Indeed, consider the cost function and note that

 J(u;p) = E∫T0L[zo(t),u(t),μt]dt (38) = ~E∫T0(∫R∫RL[z,u(t),μt]qt(z;x)p(x)dxdz)dt

where denotes expectation with respect to , , and (38) follows from [3, Equation 5.1]. Note that we explicitly indicate dependence on the initial condition. Define the following space of functions:

 Ek△={p∈L1(R);∥p∥k=∫R(1+|z|k)|p(z)|dz<∞}. (39)

In the derivation of the HJB equation we consider the function space (39) where for the expected total cost incurred during , , we assume that the initial condition satisfies and hence, for a constant control for all , we have . {definition}[3] Consider a probability space and an -valued stochastic process adapted to the filtration with . If

 E∫T0(∫R(1+|z|l)|η(t,z)|)jdt<∞ (40)

than we say that .

A continuous cost functional is next defined by setting:

 Vu(τ,p):=E∫TT−τL[zo(t),u(t),μt]dt (41)

where and has a distribution with density . We now recall the definition of the Fréchet derivative.
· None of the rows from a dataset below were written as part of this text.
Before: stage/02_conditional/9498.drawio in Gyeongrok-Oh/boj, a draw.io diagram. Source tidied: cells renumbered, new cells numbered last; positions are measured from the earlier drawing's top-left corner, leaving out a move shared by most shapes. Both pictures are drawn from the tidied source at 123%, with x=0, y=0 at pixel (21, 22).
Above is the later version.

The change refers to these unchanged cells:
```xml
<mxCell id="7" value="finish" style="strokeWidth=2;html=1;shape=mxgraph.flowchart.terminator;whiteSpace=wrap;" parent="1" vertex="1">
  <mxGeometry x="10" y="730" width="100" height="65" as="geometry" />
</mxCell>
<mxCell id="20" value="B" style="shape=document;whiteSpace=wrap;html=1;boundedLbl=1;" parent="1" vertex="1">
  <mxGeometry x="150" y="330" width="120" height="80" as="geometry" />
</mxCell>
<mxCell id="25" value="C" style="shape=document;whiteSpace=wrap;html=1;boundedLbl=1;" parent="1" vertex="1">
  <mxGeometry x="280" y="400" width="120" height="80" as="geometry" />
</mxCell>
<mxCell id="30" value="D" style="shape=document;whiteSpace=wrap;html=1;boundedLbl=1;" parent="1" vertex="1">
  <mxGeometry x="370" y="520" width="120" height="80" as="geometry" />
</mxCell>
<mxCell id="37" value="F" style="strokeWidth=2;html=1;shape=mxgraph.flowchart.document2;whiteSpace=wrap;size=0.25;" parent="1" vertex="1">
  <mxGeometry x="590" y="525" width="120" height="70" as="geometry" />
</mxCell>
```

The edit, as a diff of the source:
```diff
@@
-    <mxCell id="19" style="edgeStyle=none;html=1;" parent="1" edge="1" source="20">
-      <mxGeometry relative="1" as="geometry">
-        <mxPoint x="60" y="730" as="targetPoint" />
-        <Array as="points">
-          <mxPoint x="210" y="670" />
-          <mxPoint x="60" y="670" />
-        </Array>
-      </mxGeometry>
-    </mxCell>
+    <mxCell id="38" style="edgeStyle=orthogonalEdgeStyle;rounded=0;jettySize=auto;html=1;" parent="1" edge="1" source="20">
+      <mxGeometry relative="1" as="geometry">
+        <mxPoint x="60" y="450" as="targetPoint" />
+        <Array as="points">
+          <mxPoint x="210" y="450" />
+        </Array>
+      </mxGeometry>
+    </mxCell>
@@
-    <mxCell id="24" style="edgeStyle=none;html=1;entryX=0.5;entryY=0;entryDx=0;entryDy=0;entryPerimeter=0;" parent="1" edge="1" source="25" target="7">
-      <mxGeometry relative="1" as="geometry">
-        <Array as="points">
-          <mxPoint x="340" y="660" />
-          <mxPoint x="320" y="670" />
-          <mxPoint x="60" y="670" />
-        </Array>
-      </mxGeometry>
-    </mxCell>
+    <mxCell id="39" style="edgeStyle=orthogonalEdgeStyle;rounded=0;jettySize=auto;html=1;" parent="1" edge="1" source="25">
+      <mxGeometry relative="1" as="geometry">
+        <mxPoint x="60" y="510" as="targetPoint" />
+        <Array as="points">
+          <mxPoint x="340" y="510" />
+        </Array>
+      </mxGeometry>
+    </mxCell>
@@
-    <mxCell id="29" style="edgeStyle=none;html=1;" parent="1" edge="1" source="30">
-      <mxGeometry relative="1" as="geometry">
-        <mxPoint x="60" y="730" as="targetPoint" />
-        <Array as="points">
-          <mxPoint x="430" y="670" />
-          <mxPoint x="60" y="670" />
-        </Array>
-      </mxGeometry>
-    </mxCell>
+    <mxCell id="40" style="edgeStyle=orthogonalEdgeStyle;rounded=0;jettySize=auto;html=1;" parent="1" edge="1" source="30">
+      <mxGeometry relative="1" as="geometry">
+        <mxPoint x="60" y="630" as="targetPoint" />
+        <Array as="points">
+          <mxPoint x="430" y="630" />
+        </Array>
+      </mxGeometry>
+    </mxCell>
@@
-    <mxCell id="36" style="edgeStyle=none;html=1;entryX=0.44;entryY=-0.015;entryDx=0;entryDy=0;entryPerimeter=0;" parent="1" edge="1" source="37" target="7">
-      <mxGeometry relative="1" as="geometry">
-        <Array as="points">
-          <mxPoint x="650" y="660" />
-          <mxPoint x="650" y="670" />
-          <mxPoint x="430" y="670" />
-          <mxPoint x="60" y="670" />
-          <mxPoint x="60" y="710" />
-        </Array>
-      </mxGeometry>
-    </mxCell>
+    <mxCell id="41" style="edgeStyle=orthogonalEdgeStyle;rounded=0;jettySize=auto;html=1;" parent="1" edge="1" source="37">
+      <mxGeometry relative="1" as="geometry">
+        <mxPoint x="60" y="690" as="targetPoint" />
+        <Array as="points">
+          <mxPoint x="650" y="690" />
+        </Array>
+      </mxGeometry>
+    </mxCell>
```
A function is said be Fréchet differentiable at if there exists , where denote the space of bounded linear operators from to , such that . One can define higher order Fréchet derivatives in a similar manner. For instance, the second order Fréchet derivative of at satisfies that . We define the following assumptions.

• The function possesses continuous first derivatives in and first and second order Fréchet derivatives and with respect to in the form of linear functional and a bilinear form, respectively, which are given by
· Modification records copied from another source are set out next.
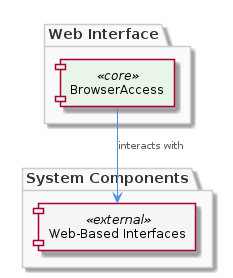
fwornle/coding keeps this PlantUML diagram as .data/knowledge-graph/insights/images/browser-access-architecture.png. Above is the earlier version. Its source is kept beside it as .data/knowledge-graph/insights/puml/browser-access-architecture.puml. The source it was exported from:
```plantuml
@startuml
!include /coding/docs/puml/_standard-style.puml

package "Web Interface" {
  component "BrowserAccess" as ba <<core>>
}

package "System Components" {
  component "Web-Based Interfaces" as wbi <<external>>
}

ba --> wbi : interacts with

@enduml
```
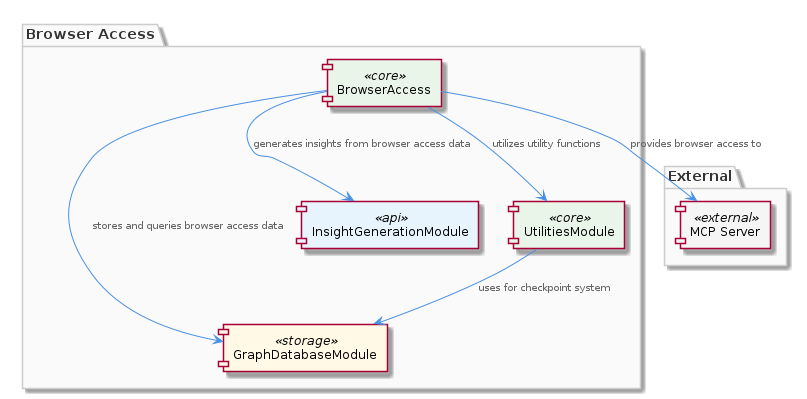
After the change.

The edit, as a diff of the source:
```diff
@@ -1,14 +1,21 @@
 @startuml
 !include /coding/docs/puml/_standard-style.puml
 
-package "Web Interface" {
+package "Browser Access" {
   component "BrowserAccess" as ba <<core>>
+  component "GraphDatabaseModule" as gdm <<storage>>
+  component "InsightGenerationModule" as igm <<api>>
+  component "UtilitiesModule" as um <<core>>
 }
 
-package "System Components" {
-  component "Web-Based Interfaces" as wbi <<external>>
+ba --> gdm : stores and queries browser access data
+ba --> igm : generates insights from browser access data
+ba --> um : utilizes utility functions
+um --> gdm : uses for checkpoint system
+
+package "External" {
+  component "MCP Server" as mcp <<external>>
+  ba --> mcp : provides browser access to
 }
 
-ba --> wbi : interacts with
-
 @enduml
```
 DV(τ,p)[η] = ∫RVp(τ,p)(z)η(z)dz D2V(τ,p)[η,θ] = ∫R∫RV2pp(τ,p)(z,z′)η(z)θ(z′)dzdz′, η(⋅),θ(⋅)∈El

where the kernels and are continuous in their arguments and satisfy the following:

 |Vp(τ,p)(z)| ≤ ζ1(τ,∥p∥l)(1+|z|l) |V2pp(τ,p)(z,z′)| ≤ ζ2(τ,∥p∥l)(1+|z|l)(1+|z′|l) (42)

for